------ MATERIAL FOR THE TASK ------

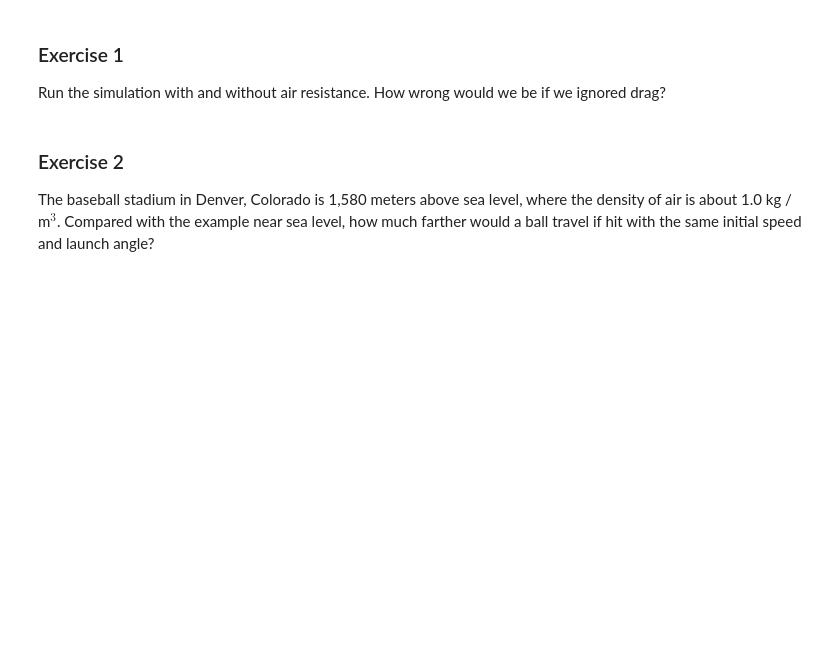
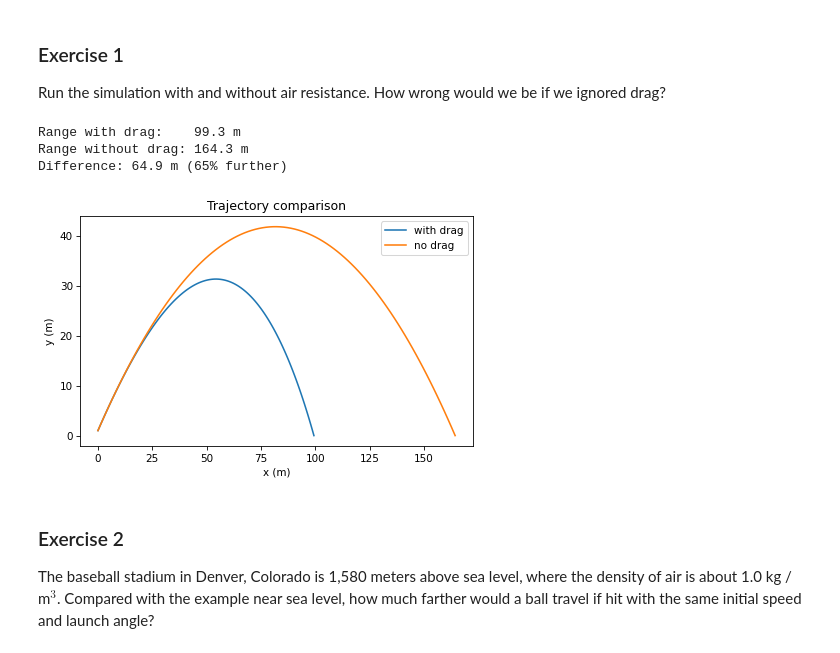
Before and after one commit to nwilliams770/academia, a Jupyter notebook: modeling_and_simulation/chapters/chap22.ipynb, the cells around one changed output. Saved outputs shown, nothing was run; the diff lists cells and outputs as text; code cells hidden in the pictures; blank space fills up the shorter version.

Commit message:
Complete ModSimPy chapters 20-23: projectile motion, drag, and optimization

```diff
--- a/modeling_and_simulation/chapters/chap22.ipynb
+++ b/modeling_and_simulation/chapters/chap22.ipynb
@@ -435,6 +519,29 @@ You can access the notebooks at <https://allendowney.github.io/ModSimPy/>.
 
  Run the simulation with and without air resistance.  How wrong would we be if we ignored drag?
 # %%
-# Hint
+# With drag (original)
+system1 = make_system(params)
+results1, _ = run_solve_ivp(system1, slope_func, events=event_func)
 
+# Without drag (C_d = 0)
 system2 = make_system(params.set(C_d=0))
+results2, _ = run_solve_ivp(system2, slope_func, events=event_func)
+
+# Plot trajectories
+results1.x, results1.y  # ...actually let's plot x vs y
+import matplotlib.pyplot as plt
+plt.plot(results1.x, results1.y, label='with drag')
+plt.plot(results2.x, results2.y, label='no drag')
+decorate(xlabel='x (m)', ylabel='y (m)', title='Trajectory comparison')
+
+# Print ranges
+range1 = results1.x.iloc[-1]
+range2 = results2.x.iloc[-1]
+print(f'Range with drag:    {range1:.1f} m')
+print(f'Range without drag: {range2:.1f} m')
+print(f'Difference: {range2 - range1:.1f} m ({(range2/range1 - 1)*100:.0f}% further)')
+# %% [output]
+Range with drag:    99.3 m
+Range without drag: 164.3 m
+Difference: 64.9 m (65% further)
+[figure, added]
```
Also changed, not shown: parts of 45 cells of this notebook.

------

Repeat the records above exactly, omitting every picture.

Before and after one commit to nwilliams770/academia, a Jupyter notebook: modeling_and_simulation/chapters/chap22.ipynb, the cells around one changed output. Saved outputs shown, nothing was run; the diff lists cells and outputs as text; code cells hidden in the pictures; blank space fills up the shorter version.

Commit message:
Complete ModSimPy chapters 20-23: projectile motion, drag, and optimization

```diff
--- a/modeling_and_simulation/chapters/chap22.ipynb
+++ b/modeling_and_simulation/chapters/chap22.ipynb
@@ -435,6 +519,29 @@ You can access the notebooks at <https://allendowney.github.io/ModSimPy/>.
 
  Run the simulation with and without air resistance.  How wrong would we be if we ignored drag?
 # %%
-# Hint
+# With drag (original)
+system1 = make_system(params)
+results1, _ = run_solve_ivp(system1, slope_func, events=event_func)
 
+# Without drag (C_d = 0)
 system2 = make_system(params.set(C_d=0))
+results2, _ = run_solve_ivp(system2, slope_func, events=event_func)
+
+# Plot trajectories
+results1.x, results1.y  # ...actually let's plot x vs y
+import matplotlib.pyplot as plt
+plt.plot(results1.x, results1.y, label='with drag')
+plt.plot(results2.x, results2.y, label='no drag')
+decorate(xlabel='x (m)', ylabel='y (m)', title='Trajectory comparison')
+
+# Print ranges
+range1 = results1.x.iloc[-1]
+range2 = results2.x.iloc[-1]
+print(f'Range with drag:    {range1:.1f} m')
+print(f'Range without drag: {range2:.1f} m')
+print(f'Difference: {range2 - range1:.1f} m ({(range2/range1 - 1)*100:.0f}% further)')
+# %% [output]
+Range with drag:    99.3 m
+Range without drag: 164.3 m
+Difference: 64.9 m (65% further)
+[figure, added]
```
Also changed, not shown: parts of 45 cells of this notebook.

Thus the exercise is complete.